#### How to complete this task:
Scan the entries below. Return every line that includes "index".

(Items from a dataset)
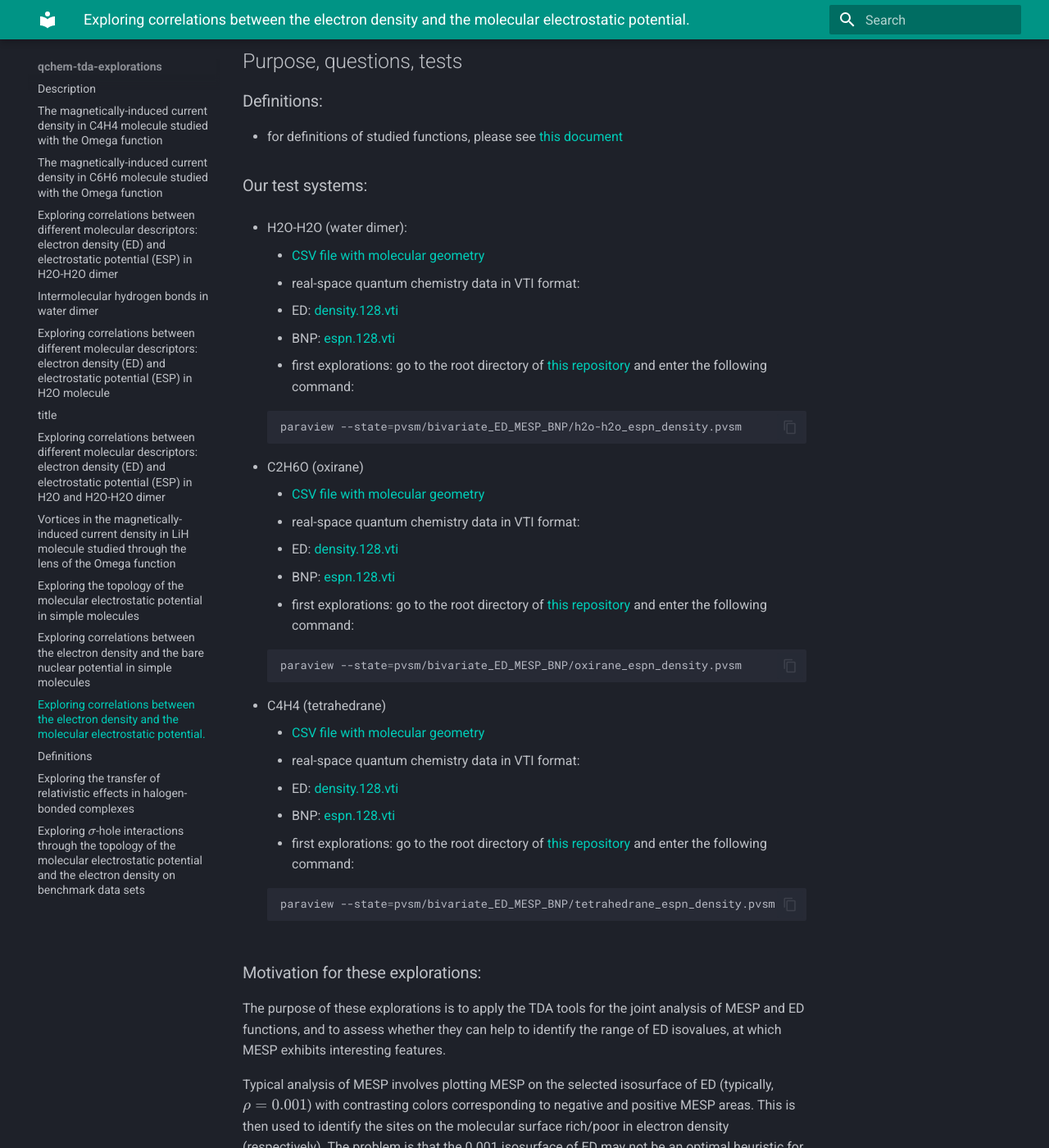
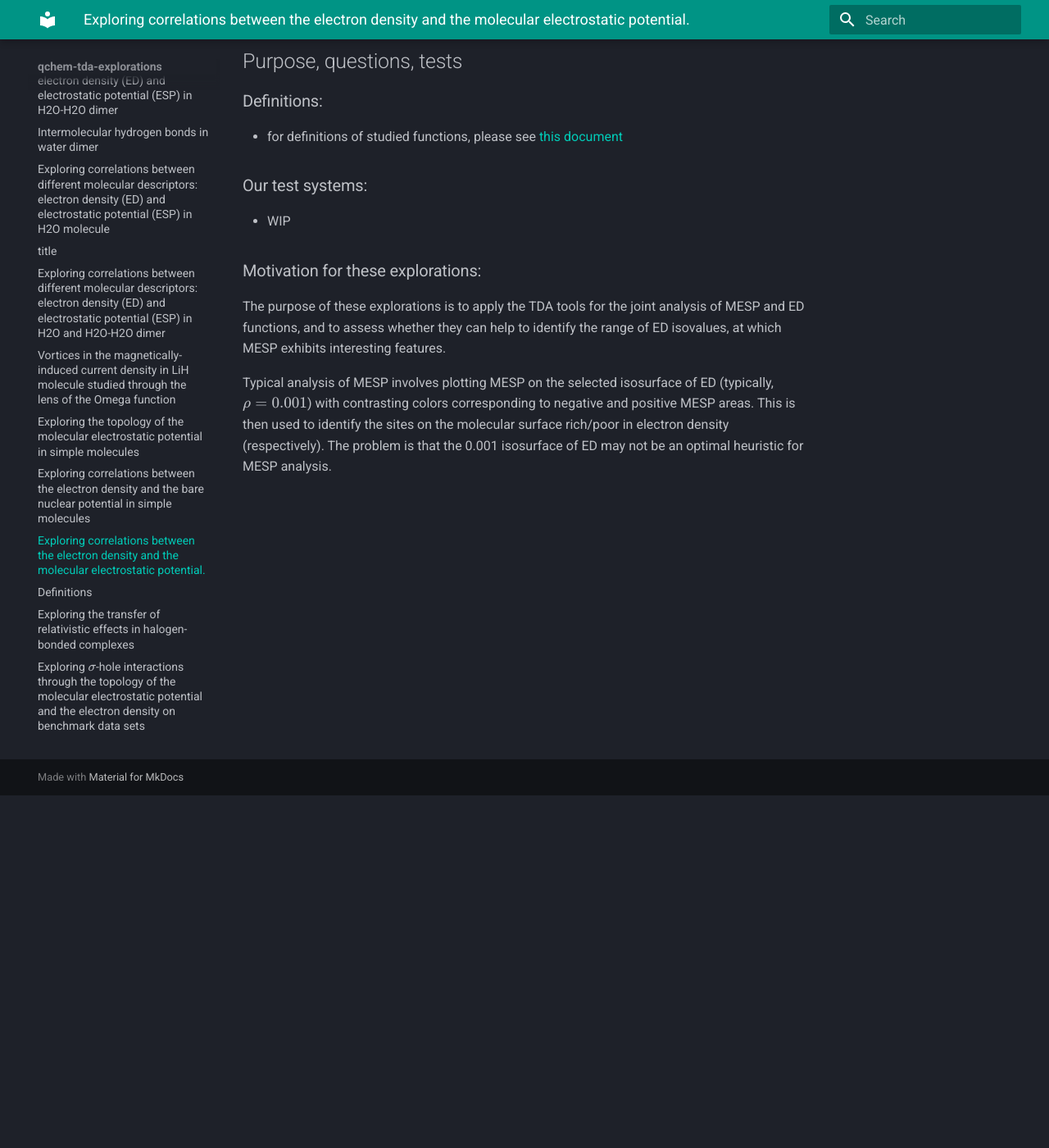
Before and after one commit to tda-qchem/tda-qchem-explorations, an MkDocs documentation site: the page built from docs/bivariate_ED_MESP.md, in a window 1280 px wide and 1400 px high, scrolled down 430 px. Shown: the whole window at 82% size. Built offline with MkDocs 1.6.1 and Material for MkDocs 9.7.7, drawn with Linux system fonts in a browser that asks for light colours.

Commit message:
update index

````diff
--- a/docs/bivariate_ED_MESP.md
+++ b/docs/bivariate_ED_MESP.md
@@ -17,44 +17,7 @@
 
 ### Our test systems:
 
-  * H2O-H2O (water dimer):
-
-    * [CSV file with molecular geometry](https://github.com/tda-qchem/tda-qchem-explorations/tree/main/data/h2o-h2o/geom.csv)
-    * real-space quantum chemistry data in VTI format:
-      * ED: [density.128.vti](https://github.com/tda-qchem/tda-qchem-explorations/tree/main/data/h2o-h2o/dirac/dc_b3lyp_dyallav3z/super/density.128.vti)
-      * BNP: [espn.128.vti](https://github.com/tda-qchem/tda-qchem-explorations/tree/main/data/h2o-h2o/dirac/dc_b3lyp_dyallav3z/super/espn.128.vti)
-    * first explorations: go to the root directory of [this repository](https://github.com/tda-qchem/tda-qchem-explorations) and enter the following command:
-
-      ``` bash
-      paraview --state=pvsm/bivariate_ED_MESP_BNP/h2o-h2o_espn_density.pvsm
-      ```
-
-
-  * C2H6O (oxirane)
-
-    * [CSV file with molecular geometry](https://github.com/tda-qchem/tda-qchem-explorations/tree/main/data/oxirane/geom.csv)
-    * real-space quantum chemistry data in VTI format:
-      * ED: [density.128.vti](https://github.com/tda-qchem/tda-qchem-explorations/tree/main/data/oxirane/dirac/dc_b3lyp_dyallav3z/super/density.128.vti)
-      * BNP: [espn.128.vti](https://github.com/tda-qchem/tda-qchem-explorations/tree/main/data/oxirane/dirac/dc_b3lyp_dyallav3z/super/espn.128.vti)
-    * first explorations: go to the root directory of [this repository](https://github.com/tda-qchem/tda-qchem-explorations) and enter the following command:
-
-      ``` bash
-      paraview --state=pvsm/bivariate_ED_MESP_BNP/oxirane_espn_density.pvsm
-      ```
-
-
-  * C4H4 (tetrahedrane)
-
-    * [CSV file with molecular geometry](https://github.com/tda-qchem/tda-qchem-explorations/tree/main/data/tetrahedrane/geom.csv)
-    * real-space quantum chemistry data in VTI format:
-      * ED: [density.128.vti](https://github.com/tda-qchem/tda-qchem-explorations/tree/main/data/tetrahedrane/dirac/dc_b3lyp_dyallav3z/super/density.128.vti)
-      * BNP: [espn.128.vti](https://github.com/tda-qchem/tda-qchem-explorations/tree/main/data/tetrahedrane/dirac/dc_b3lyp_dyallav3z/super/espn.128.vti)
-    * first explorations: go to the root directory of [this repository](https://github.com/tda-qchem/tda-qchem-explorations) and enter the following command:
-
-      ``` bash
-      paraview --state=pvsm/bivariate_ED_MESP_BNP/tetrahedrane_espn_density.pvsm
-      ```
-
+  * WIP
 
 ### Motivation for these explorations:
 
````
Also changed, not shown: docs/index.md (+3 -1 lines).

#### Solution for this task:
update index
Also changed, not shown: docs/index.md (+3 -1 lines).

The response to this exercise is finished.